### EXERCISE PROMPT
Return the records below exactly as they are written.

Data extracted from a collection
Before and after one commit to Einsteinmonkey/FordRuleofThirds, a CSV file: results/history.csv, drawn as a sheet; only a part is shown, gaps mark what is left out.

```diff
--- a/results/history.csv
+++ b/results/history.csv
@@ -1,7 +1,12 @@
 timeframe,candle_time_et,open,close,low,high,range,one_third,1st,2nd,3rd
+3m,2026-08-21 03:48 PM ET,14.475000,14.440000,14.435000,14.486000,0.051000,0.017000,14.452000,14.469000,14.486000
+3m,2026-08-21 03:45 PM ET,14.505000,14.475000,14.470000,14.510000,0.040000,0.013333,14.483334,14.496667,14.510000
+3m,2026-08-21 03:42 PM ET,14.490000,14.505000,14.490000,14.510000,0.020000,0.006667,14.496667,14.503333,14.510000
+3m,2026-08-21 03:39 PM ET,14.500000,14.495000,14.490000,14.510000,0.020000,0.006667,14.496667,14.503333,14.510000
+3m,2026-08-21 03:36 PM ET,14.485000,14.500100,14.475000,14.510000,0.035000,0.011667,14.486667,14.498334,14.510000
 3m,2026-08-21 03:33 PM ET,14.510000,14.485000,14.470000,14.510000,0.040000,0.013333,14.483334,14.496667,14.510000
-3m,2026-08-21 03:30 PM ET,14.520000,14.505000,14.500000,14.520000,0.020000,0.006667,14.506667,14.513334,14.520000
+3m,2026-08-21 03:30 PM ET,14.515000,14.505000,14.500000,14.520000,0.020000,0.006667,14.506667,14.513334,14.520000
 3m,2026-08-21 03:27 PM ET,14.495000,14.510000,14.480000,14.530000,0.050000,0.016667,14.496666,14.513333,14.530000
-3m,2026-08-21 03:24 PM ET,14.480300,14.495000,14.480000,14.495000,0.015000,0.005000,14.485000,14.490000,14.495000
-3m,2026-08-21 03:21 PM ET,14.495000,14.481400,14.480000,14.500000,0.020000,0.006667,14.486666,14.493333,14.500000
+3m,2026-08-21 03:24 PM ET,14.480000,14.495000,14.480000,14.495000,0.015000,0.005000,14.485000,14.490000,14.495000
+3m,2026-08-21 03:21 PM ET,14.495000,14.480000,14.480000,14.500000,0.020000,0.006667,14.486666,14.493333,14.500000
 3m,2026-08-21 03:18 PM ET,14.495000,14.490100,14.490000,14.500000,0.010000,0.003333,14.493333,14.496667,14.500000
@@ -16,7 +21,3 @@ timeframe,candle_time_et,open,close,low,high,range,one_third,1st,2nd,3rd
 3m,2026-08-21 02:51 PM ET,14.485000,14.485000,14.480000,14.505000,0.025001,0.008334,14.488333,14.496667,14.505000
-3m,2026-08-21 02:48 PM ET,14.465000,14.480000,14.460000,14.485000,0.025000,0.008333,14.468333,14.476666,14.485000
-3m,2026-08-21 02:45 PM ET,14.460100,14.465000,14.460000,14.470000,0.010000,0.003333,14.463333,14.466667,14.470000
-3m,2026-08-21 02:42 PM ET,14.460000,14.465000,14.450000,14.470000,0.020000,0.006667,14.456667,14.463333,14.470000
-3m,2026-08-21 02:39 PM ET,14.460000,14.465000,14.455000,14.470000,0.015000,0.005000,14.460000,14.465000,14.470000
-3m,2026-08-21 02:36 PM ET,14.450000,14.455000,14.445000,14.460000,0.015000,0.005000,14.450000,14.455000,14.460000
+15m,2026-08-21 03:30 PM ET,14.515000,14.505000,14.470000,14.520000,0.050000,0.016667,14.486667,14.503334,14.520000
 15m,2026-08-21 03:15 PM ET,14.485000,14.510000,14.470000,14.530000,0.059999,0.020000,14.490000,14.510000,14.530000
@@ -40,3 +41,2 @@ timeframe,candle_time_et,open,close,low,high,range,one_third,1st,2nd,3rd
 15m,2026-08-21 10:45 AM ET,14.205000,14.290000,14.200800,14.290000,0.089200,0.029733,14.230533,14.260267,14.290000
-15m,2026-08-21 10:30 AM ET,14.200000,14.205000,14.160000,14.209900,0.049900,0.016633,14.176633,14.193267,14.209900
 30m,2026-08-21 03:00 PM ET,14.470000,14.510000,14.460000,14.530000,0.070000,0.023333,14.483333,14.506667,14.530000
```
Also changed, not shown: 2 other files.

### TASK RESPONSE
Before and after one commit to Einsteinmonkey/FordRuleofThirds, a CSV file: results/history.csv, drawn as a sheet; only a part is shown, gaps mark what is left out.

```diff
--- a/results/history.csv
+++ b/results/history.csv
@@ -1,7 +1,12 @@
 timeframe,candle_time_et,open,close,low,high,range,one_third,1st,2nd,3rd
+3m,2026-08-21 03:48 PM ET,14.475000,14.440000,14.435000,14.486000,0.051000,0.017000,14.452000,14.469000,14.486000
+3m,2026-08-21 03:45 PM ET,14.505000,14.475000,14.470000,14.510000,0.040000,0.013333,14.483334,14.496667,14.510000
+3m,2026-08-21 03:42 PM ET,14.490000,14.505000,14.490000,14.510000,0.020000,0.006667,14.496667,14.503333,14.510000
+3m,2026-08-21 03:39 PM ET,14.500000,14.495000,14.490000,14.510000,0.020000,0.006667,14.496667,14.503333,14.510000
+3m,2026-08-21 03:36 PM ET,14.485000,14.500100,14.475000,14.510000,0.035000,0.011667,14.486667,14.498334,14.510000
 3m,2026-08-21 03:33 PM ET,14.510000,14.485000,14.470000,14.510000,0.040000,0.013333,14.483334,14.496667,14.510000
-3m,2026-08-21 03:30 PM ET,14.520000,14.505000,14.500000,14.520000,0.020000,0.006667,14.506667,14.513334,14.520000
+3m,2026-08-21 03:30 PM ET,14.515000,14.505000,14.500000,14.520000,0.020000,0.006667,14.506667,14.513334,14.520000
 3m,2026-08-21 03:27 PM ET,14.495000,14.510000,14.480000,14.530000,0.050000,0.016667,14.496666,14.513333,14.530000
-3m,2026-08-21 03:24 PM ET,14.480300,14.495000,14.480000,14.495000,0.015000,0.005000,14.485000,14.490000,14.495000
-3m,2026-08-21 03:21 PM ET,14.495000,14.481400,14.480000,14.500000,0.020000,0.006667,14.486666,14.493333,14.500000
+3m,2026-08-21 03:24 PM ET,14.480000,14.495000,14.480000,14.495000,0.015000,0.005000,14.485000,14.490000,14.495000
+3m,2026-08-21 03:21 PM ET,14.495000,14.480000,14.480000,14.500000,0.020000,0.006667,14.486666,14.493333,14.500000
 3m,2026-08-21 03:18 PM ET,14.495000,14.490100,14.490000,14.500000,0.010000,0.003333,14.493333,14.496667,14.500000
@@ -16,7 +21,3 @@ timeframe,candle_time_et,open,close,low,high,range,one_third,1st,2nd,3rd
 3m,2026-08-21 02:51 PM ET,14.485000,14.485000,14.480000,14.505000,0.025001,0.008334,14.488333,14.496667,14.505000
-3m,2026-08-21 02:48 PM ET,14.465000,14.480000,14.460000,14.485000,0.025000,0.008333,14.468333,14.476666,14.485000
-3m,2026-08-21 02:45 PM ET,14.460100,14.465000,14.460000,14.470000,0.010000,0.003333,14.463333,14.466667,14.470000
-3m,2026-08-21 02:42 PM ET,14.460000,14.465000,14.450000,14.470000,0.020000,0.006667,14.456667,14.463333,14.470000
-3m,2026-08-21 02:39 PM ET,14.460000,14.465000,14.455000,14.470000,0.015000,0.005000,14.460000,14.465000,14.470000
-3m,2026-08-21 02:36 PM ET,14.450000,14.455000,14.445000,14.460000,0.015000,0.005000,14.450000,14.455000,14.460000
+15m,2026-08-21 03:30 PM ET,14.515000,14.505000,14.470000,14.520000,0.050000,0.016667,14.486667,14.503334,14.520000
 15m,2026-08-21 03:15 PM ET,14.485000,14.510000,14.470000,14.530000,0.059999,0.020000,14.490000,14.510000,14.530000
@@ -40,3 +41,2 @@ timeframe,candle_time_et,open,close,low,high,range,one_third,1st,2nd,3rd
 15m,2026-08-21 10:45 AM ET,14.205000,14.290000,14.200800,14.290000,0.089200,0.029733,14.230533,14.260267,14.290000
-15m,2026-08-21 10:30 AM ET,14.200000,14.205000,14.160000,14.209900,0.049900,0.016633,14.176633,14.193267,14.209900
 30m,2026-08-21 03:00 PM ET,14.470000,14.510000,14.460000,14.530000,0.070000,0.023333,14.483333,14.506667,14.530000
```
Also changed, not shown: 2 other files.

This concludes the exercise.